KATIE OPPO RESEARCH FUND GIVES GRANT FOR OVARIAN CANCER CLINICAL TRIAL TO NORTHWELL HEALTH
The Katie Oppo Research Fund (KORF) is proud to announce its 2017 grant to Northwell Health to fund a clinical trial for patients diagnosed with advanced stage III and stage IV ovarian cancer. KORF’s goals are to honor Katie Oppo’s memory, raise awareness, and find prevention, treatment, and cure for all forms of ovarian cancer.
Katie Oppo was raised in Manhasset and was a nineteen-year-old pre-med student at Johns Hopkins University, as well as a research intern at Northwell Health, the summer of 2010. That August she returned from a family vacation and was diagnosed with stage IV Small Cell Carcinoma of the Ovary-Hypercalcemic Type (SCCOHT), a very rare and devastating form of ovarian cancer.
Katie was also a volunteer at Northwell Health the summer of 2009 — which is why it is so fitting that KORF has come full circle to fund this clinical trial, which might have extended her life, had it been available.
Katie, her family, and her friends never gave up hope for a cure. Although she passed on April 11, 2011, her memory lives on in the Research Fund. KORF continues the fight for a cure and the desire to help others with ovarian cancer. We believe that funding this clinical trial at Northwell Health gives back to the community that rallied around Katie — a community she dearly loved.
Cold Spring Harbor Labs
Cold Spring Harbor Labs
2024 GRANT PROPOSALS
Accepted January 1st - May 30th
Please submit a 3-5 page grant proposal that targets one or more of the following areas:
1. Reducing inflammation within the ovaries
2. Detecting inflammation within the ovaries, tubes, and epithelium
3. Environmental risks for ovarian cancer
4. Your own research topic relating to these areas
All proposals can be sent to Liz Oppo at firstname.lastname@example.org
Requirements for proposals can be found below.

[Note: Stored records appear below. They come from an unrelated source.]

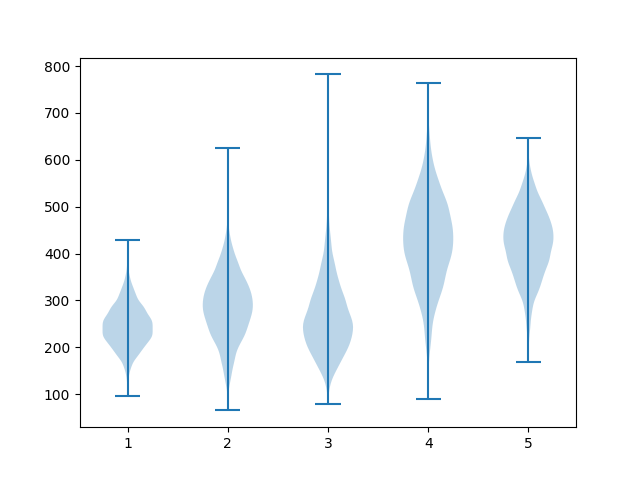
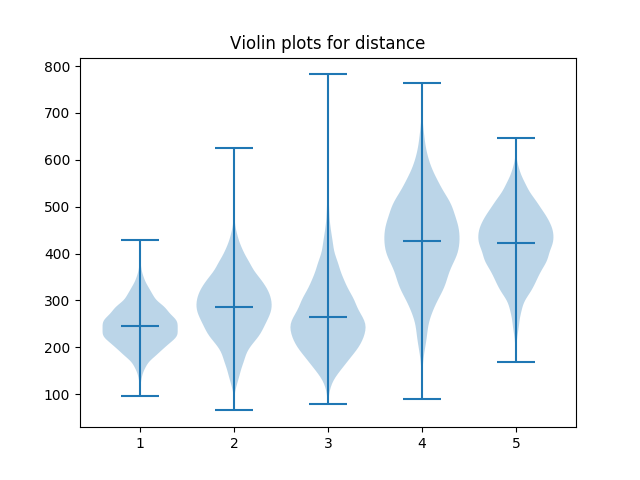
More violins

diff --git a/Inference/violins.py b/Inference/violins.py
@@ -225,7 +225,8 @@ def violinMe(parameter,pref):
       print "   ---%s completed" % thisFolder
       out.append(posterior)
    plt.figure()
-   plt.violinplot(out)
+   plt.title("Violin plots for %s" % parameter)
+   plt.violinplot(out,showmeans=True,widths=0.8)
    plt.savefig("figures/%sviolins_%s.png" % (pref, parameter))
    print "--Figure saved--"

Our 2018 Honoree Dr. Ramon Parsons, is the Director of The Tisch Cancer Institute at Mount Sinai. Ramon Parsons grew up in Washington, D.C. After earning his MD and PhD degrees from the State University of New York at Stony Brook, he was a postdoctoral fellow with Bert Vogelstein at Johns Hopkins University School of Medicine, where he and his colleagues discovered that inactivation of DNA mismatch repair genes causes hereditary colorectal cancer. At Columbia University Medical Center, as Avon Professor of Pathology and Medicine and Leader of the Breast Cancer Program of the Herbert Irving Cancer Center, his research laboratory identified the PTEN tumor suppressor gene, which he showed is inactivated in a wide variety of cancers and cancer predisposition syndromes. Dr. Parsons has been a leader in establishing the importance of PTEN and the PI3K pathway for cancer using a combination of genetic, biochemical, human tissue, metabolic, and systems biology approaches, and has been awarded significant grant funding in support of his internationally-recognized research. In 2013, Dr. Parsons joined the Icahn School of Medicine at Mount Sinai as Ward-Coleman Professor in Cancer Research, Chairman of the Department of Oncological Sciences, and co-Leader of the Cancer Mechanisms Program of The Tisch Cancer Institute (TCI) at Mount Sinai. In 2017, he was appointed Director of TCI and Director of Mount Sinai Cancer for the Mount Sinai Health System. Dr. Parsons is a recipient of the 2011 American Association for Cancer Research (AACR) Outstanding Investigator Award for Breast Cancer Research and served as Chair of the Special Conferences Committee at the AACR from 2011 to 2017 where he established an annual meeting dedicated to ovarian cancer research. He was inducted into the Johns Hopkins University Society of Scholars in 2015 and elected to the National Academy of Medicine in 2017. Also in 2017, Dr. Parsons received an Outstanding Investigator Award from the National Cancer Institute.
Dr. Ramon Parsons